Labor Dept Audit Offers Fixes, Contradictions
By Matt Gephardt
Produced by Michelle Poe
Edited by Aaron Colborn
Photography by Brian Morris
(KUTV) Changes are likely coming for Utah workers that are hurt on the job and file a claim for workers’ compensation. A legislative audit of the Labor Commission, which oversees workers’ compensation cases, was ordered after numerous complaints. Those complaints range from it taking too long to resolve cases to accusations that the independent doctors hired by the Labor Commission to review cases are biased in favor of insurance companies.
Utah Senator Wayne Harper called for the audit. Heather Gunnarson is the head-judge that hears Workers’ Compensation cases for the Labor Commission. Both say that they are happy with the results of the legislative audit though they seem to disagree about what the audit actually says.
When asked about the time it takes to resolve a case, Gunnarson said the report shows, "In general, we're operating within time frames." In contrast, Harper said the report shows, "[cases] are not being done in a timely fashion."
When asked about the allegations of bias, Gunnarson said the report revealed, "We are operating without bias." Harper said, "There's a perception of bias."
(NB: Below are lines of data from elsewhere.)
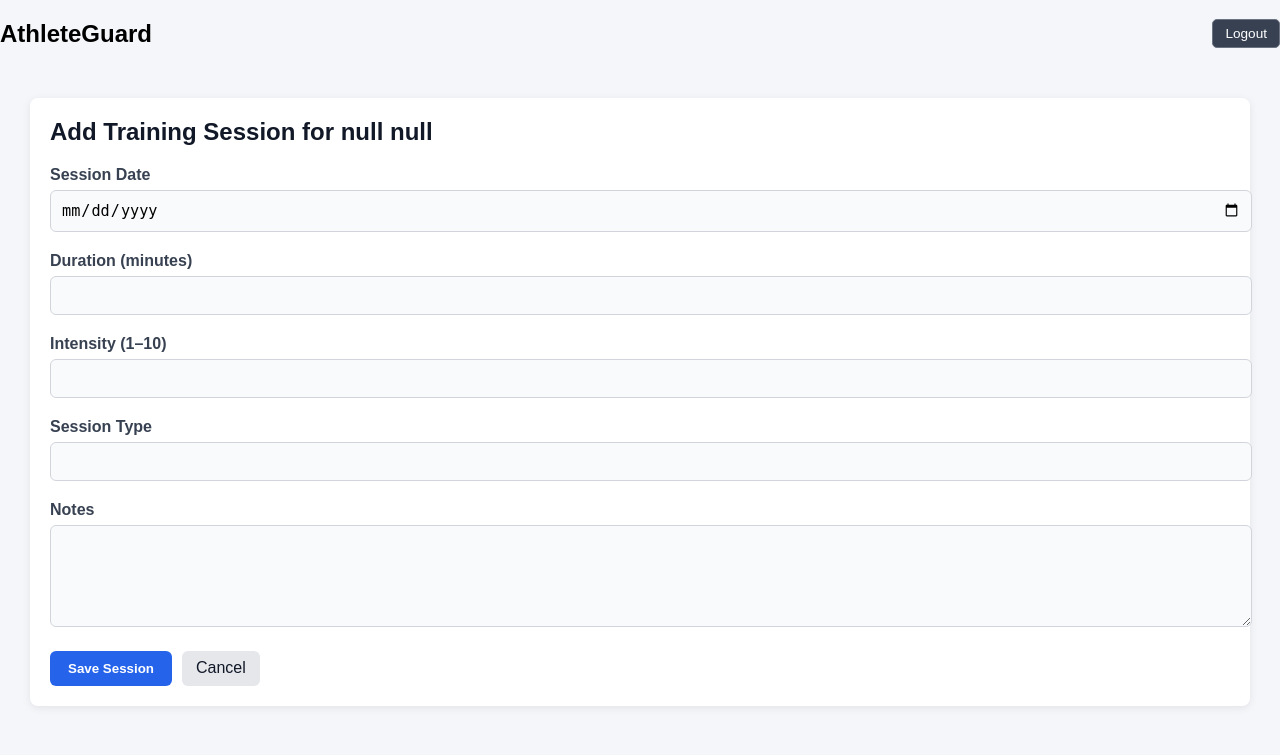
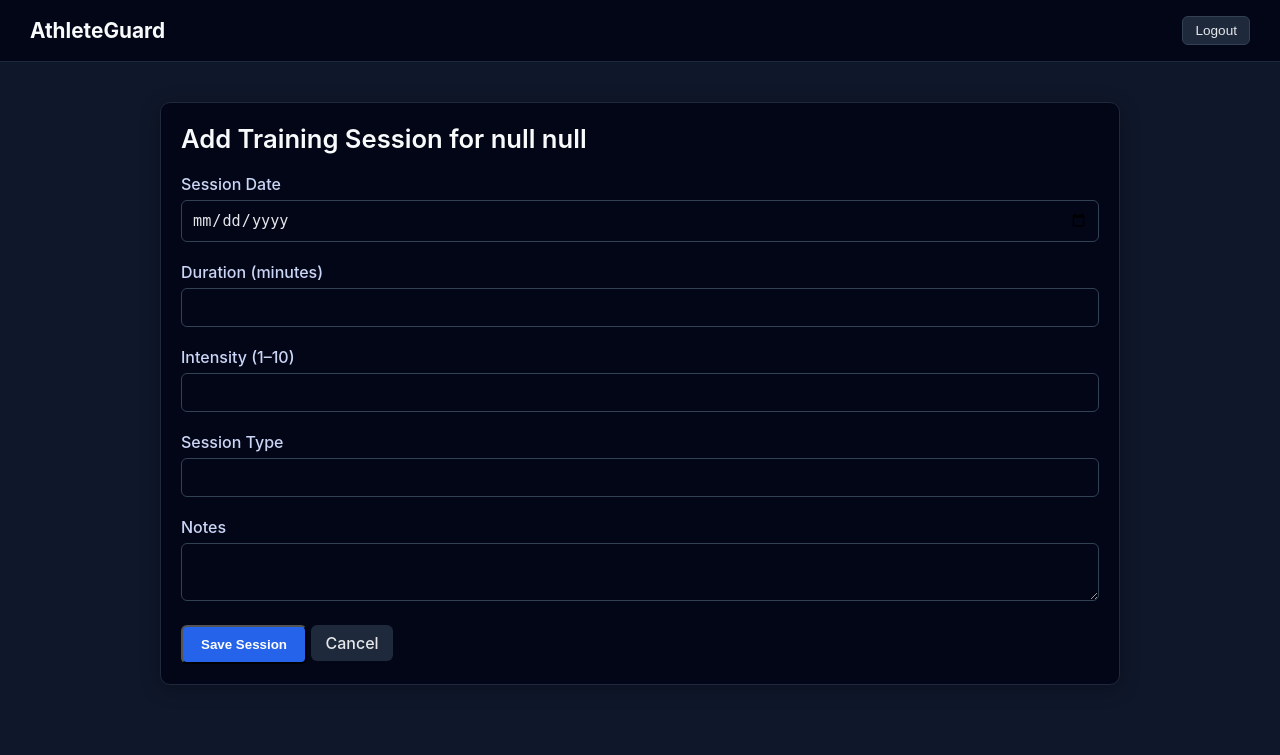
Before and after one commit to phollyerviggiani/AthleteGuard, a Spring app: template src/main/resources/templates/training-session-form.html in a window 1280 px wide. Shown: the top 755 px of the page. Run offline with Thymeleaf, Linux system fonts and the light colour scheme; the template is opened without the code that fills it, so the values that code supplies are empty; some of the project's set-up classes (security, data sources, template engines, error pages and the like) are left out, and stand-ins take their place.

Commit message:
upgraded the UI/UX, enforced manual route redirects. Ensure athletes can only view their data, coachs can view and add sessions for any of their athletes

```diff
--- a/src/main/resources/static/css/styles.css
+++ b/src/main/resources/static/css/styles.css
@@ -1,77 +1,112 @@
-/* css file to apply styling to the project */
-
+/* GLOBAL */
 body {
-    font-family: Arial, Helvetica, sans-serif;
-    background-color: #f4f6f9;
+    font-family: "Inter", system-ui, -apple-system, sans-serif;
+    background-color: #0f172a; /* dark navy */
+    color: #e5e7eb;
     margin: 0;
     padding: 0;
 }
 
-/* Navbar right-side user info and logout */
+*, *::before, *::after {
+    box-sizing: border-box;
+}
+
+/* NAVBAR */
 .navbar {
     display: flex;
     align-items: center;
+    padding: 16px 30px;
+    background-color: #020617;
+    border-bottom: 1px solid #1e293b;
+}
+
+.navbar h2 {
+    margin: 0;
+    font-size: 1.3rem;
+    color: #f9fafb;
+}
+
+.navbar a {
+    margin-left: 20px;
+    color: #94a3b8;
+    text-decoration: none;
+    font-weight: 500;
+}
+
+.navbar a:hover {
+    color: #ffffff;
 }
 
 .navbar-right {
     margin-left: auto;
     display: flex;
     align-items: center;
-    gap: 12px;
+    gap: 14px;
 }
 
 .navbar-user {
     font-size: 0.9rem;
-    color: #d1d5db;
+    color: #cbd5f5;
 }
 
+/* LOGOUT BUTTON */
 .btn-navbar-logout {
     padding: 6px 12px;
-    background-color: #374151;
-    color: white;
-    border: 1px solid #6b7280;
-    border-radius: 5px;
+    background-color: #1e293b;
+    color: #e5e7eb;
+    border: 1px solid #334155;
+    border-radius: 6px;
     cursor: pointer;
     font-size: 0.85rem;
 }
 
 .btn-navbar-logout:hover {
-    background-color: #4b5563;
+    background-color: #334155;
 }
 
+/* CONTAINER (CENTERED) */
 .container {
-    padding: 30px;
+    max-width: 1000px;
+    margin: 40px auto;
+    padding: 0 20px;
 }
 
+/* CARD */
 .card {
-    background-color: white;
+    background-color: #020617;
     padding: 20px;
-    border-radius: 8px;
-    box-shadow: 0px 2px 8px rgba(0,0,0,0.08);
+    border-radius: 10px;
+    border: 1px solid #1e293b;
+    box-shadow: 0 4px 20px rgba(0,0,0,0.3);
     margin-bottom: 20px;
 }
 
+/* TABLE */
 table {
     width: 100%;
     border-collapse: collapse;
-    background-color: white;
+    background-color: transparent;
 }
 
 th {
-    background-color: #e5e7eb;
+    background-color: #020617;
     text-align: left;
     padding: 12px;
+    color: #94a3b8;
+    font-weight: 600;
+    border-bottom: 1px solid #1e293b;
 }
 
 td {
     padding: 12px;
-    border-bottom: 1px solid #ddd;
+    border-bottom: 1px solid #1e293b;
 }
 
 tr:hover {
-    background-color: #f9fafb;
+    background-color: #020617;
 }
 
+/* BADGES (unchanged feel, adapted to dark) */
 .badge {
     padding: 6px 10px;
     border-radius: 20px;
@@ -80,95 +115,26 @@ tr:hover {
 }
 
 .badge-low {
-    background-color: #d1fae5;
-    color: #065f46;
+    background-color: #064e3b;
+    color: #6ee7b7;
 }
 
 .badge-moderate {
-    background-color: #fef3c7;
-    color: #92400e;
+    background-color: #78350f;
+    color: #fcd34d;
 }
 
 .badge-high {
-    background-color: #fee2e2;
-    color: #991b1b;
+    background-color: #7f1d1d;
+    color: #fca5a5;
 }
 
 .badge-underload {
-    background-color: #dbeafe;
-    color: #1e3a8a;
+    background-color: #1e3a8a;
+    color: #93c5fd;
 }
 
-button {
-    padding: 8px 14px;
-    border: none;
-    background-color: #2563eb;
-    color: white;
-    border-radius: 5px;
-    cursor: pointer;
-}
-
-button:hover {
-    background-color: #1d4ed8;
-}
-
-.form-group {
-    margin-bottom: 20px;
-}
-
-.form-group label {
-    display: block;
-    margin-bottom: 6px;
-    font-weight: 600;
-    color: #374151;
-}
-
-.form-group input,
-.form-group textarea,
-.form-group select {
-    width: 100%;
-    padding: 10px;
-    border: 1px solid #d1d5db;
-    border-radius: 6px;
-    font-size: 0.95rem;
-    background-color: #f9fafb;
-    transition: border 0.2s ease;
-}
-
-.form-group input:focus,
-.form-group textarea:focus {
-    outline: none;
-    border-color: #2563eb;
-    background-color: #ffffff;
-}
-
-textarea {
-    resize: vertical;
-    min-height: 80px;
-}
-
-.form-actions {
-    margin-top: 20px;
-    display: flex;
-    gap: 10px;
-}
-
-.btn-secondary {
-    background-color: #6b7280;
-}
-
-.btn-secondary:hover {
-    background-color: #4b5563;
-}
-
-.page-title {
-    margin-bottom: 20px;
-    font-size: 1.5rem;
-    font-weight: bold;
-    color: #111827;
-}
-
-/* Primary action button */
+/* BUTTONS */
 .btn-primary {
     display: inline-block;
     padding: 10px 18px;
@@ -185,44 +151,81 @@ textarea {
     transform: translateY(-1px);
 }
 
-/* Secondary subtle button */
 .btn-secondary {
     display: inline-block;
     padding: 8px 14px;
-    background-color: #e5e7eb;
-    color: #111827;
+    background-color: #1e293b;
+    color: #e5e7eb;
     border-radius: 6px;
     text-decoration: none;
     font-weight: 500;
 }
 
 .btn-secondary:hover {
-    background-color: #d1d5db;
+    background-color: #334155;
 }
 
-/* Button alignment container */
-.actions {
-    margin-top: 15px;
+/* FORM */
+.form-group {
+    margin-bottom: 20px;
 }
 
+.form-group label {
+    display: block;
+    margin-bottom: 6px;
+    font-weight: 500;
+    color: #cbd5f5;
+}
+
+.form-group input,
+.form-group textarea,
+.form-group select {
+    width: 100%;
+    padding: 10px;
+    border: 1px solid #334155;
+    border-radius: 6px;
+    font-size: 0.95rem;
+    background-color: #020617;
+    color: #e5e7eb;
+}
+
+.form-group input:focus,
+.form-group textarea:focus {
+    outline: none;
+    border-color: #2563eb;
+}
+
+/* ERROR */
 .error {
-    color: #dc2626;
+    color: #f87171;
     font-size: 0.85rem;
     margin-top: 5px;
 }
 
 .input-error {
     border: 2px solid #dc2626;
-    background-color: #fef2f2;
+    background-color: #1e1b1b;
 }
 
-/* Login page */
+/* TITLE */
+.page-title {
+    margin-bottom: 20px;
+    font-size: 1.6rem;
+    font-weight: 600;
+    color: #f9fafb;
+}
+
+/* ACTIONS */
+.actions {
+    margin-top: 15px;
+}
+
+/* LOGIN */
 .login-container {
     display: flex;
     justify-content: center;
     align-items: center;
     min-height: 100vh;
-    padding: 0;
 }
 
 .login-card {
--- a/src/main/resources/templates/index.html
+++ b/src/main/resources/templates/index.html
@@ -12,8 +12,8 @@
     <h2>AthleteGuard</h2>
     <a sec:authorize="hasRole('COACH')" th:href="@{/athletes}">Athletes</a>
     <div class="navbar-right">
-        <span class="navbar-user" sec:authentication="name"></span>
-        <form th:action="@{/logout}" method="post" style="display:inline;">
+        <span class="navbar-user" th:text="${displayName}"></span>
+        <form th:action="@{/logout}" method="post">
             <button type="submit" class="btn-navbar-logout">Logout</button>
         </form>
     </div>
@@ -22,7 +22,7 @@
 <div class="container">
     <div class="card">
         <h1>Welcome to AthleteGuard</h1>
-        <p>Athlete performance tracking and injury risk monitoring system.</p>
+        <p>Click below to see your athletes and view or add training sessions.</p>
         <a sec:authorize="hasRole('COACH')" th:href="@{/athletes}">
             <button>View Athletes</button>
         </a>
--- a/src/main/resources/templates/login.html
+++ b/src/main/resources/templates/login.html
@@ -8,6 +8,9 @@
 <body>
 
 <div class="container login-container">
+
+    <div class="login-wrapper">
+        <h1 class="login-heading">Welcome to AthleteGuard!</h1>
 
         <div class="card login-card">
             <h2 class="page-title login-title">Login</h2>
@@ -39,6 +42,7 @@
             </div>
 
         </div>
+    </div>
 
 </div>
 
--- a/src/main/resources/templates/training-session-form.html
+++ b/src/main/resources/templates/training-session-form.html
@@ -12,8 +12,8 @@
     <h2>AthleteGuard</h2>
     <a sec:authorize="hasRole('COACH')" th:href="@{/athletes}">Athletes</a>
     <div class="navbar-right">
-        <span class="navbar-user" sec:authentication="name"></span>
-        <form th:action="@{/logout}" method="post" style="display:inline;">
+        <span class="navbar-user" th:text="${displayName}"></span>
+        <form th:action="@{/logout}" method="post">
             <button type="submit" class="btn-navbar-logout">Logout</button>
         </form>
     </div>
--- a/src/main/resources/templates/training-session-list.html
+++ b/src/main/resources/templates/training-session-list.html
@@ -10,10 +10,10 @@
 
 <div class="navbar">
     <h2>AthleteGuard</h2>
-    <a sec:authorize="hasRole('COACH')" th:href="@{/athletes}">All Athletes</a>
+    <a sec:authorize="hasRole('COACH')" th:href="@{/athletes}">Athletes</a>
     <div class="navbar-right">
-        <span class="navbar-user" sec:authentication="name"></span>
-        <form th:action="@{/logout}" method="post" style="display:inline;">
+        <span class="navbar-user" th:text="${displayName}"></span>
+        <form th:action="@{/logout}" method="post">
             <button type="submit" class="btn-navbar-logout">Logout</button>
         </form>
     </div>
```
Also changed, not shown: other parts of src/main/resources/static/css/styles.css (+33 -6 lines), src/main/java/com/phollyerviggiani/athleteguard/config/GlobalControllerAdvice.java (added, +36 -0 lines), src/main/java/com/phollyerviggiani/athleteguard/controller/HomeController.java (+15 -1 lines), src/main/java/com/phollyerviggiani/athleteguard/controller/LoginController.java (+16 -1 lines), src/main/resources/templates/athlete-detail.html (+11 -3 lines), src/main/resources/templates/athletes.html (+15 -8 lines), src/main/resources/templates/error.html (+3 -4 lines). Lines whose indentation alone changed are shown as unchanged.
Both opinions are valid, as the audit does seem to contradict itself. According to the audit, "one in four [cases] do not meet the division's time standards," though it mentions that times have been improving in recent years.
Also according to the audit, there is zero “evidence" of actual bias by judges or Labor Commission hired doctors. But the report equivocates there is a, "perception of bias," and it reports "potential conflict of interest."
Harper has proposed legislation in response to the audit results that, if passed, would allow the Labor Commission to hire a person to supervise and train the medical personnel as well as judges. Gunnerson says she would gladly take the new employee.
“[The Commission is] very excited about the idea of being able to hire a medical director who can help us with the panels."
The bill is currently working its way through the Utah senate.
(Copyright 2013 Sinclair Broadcasting Group)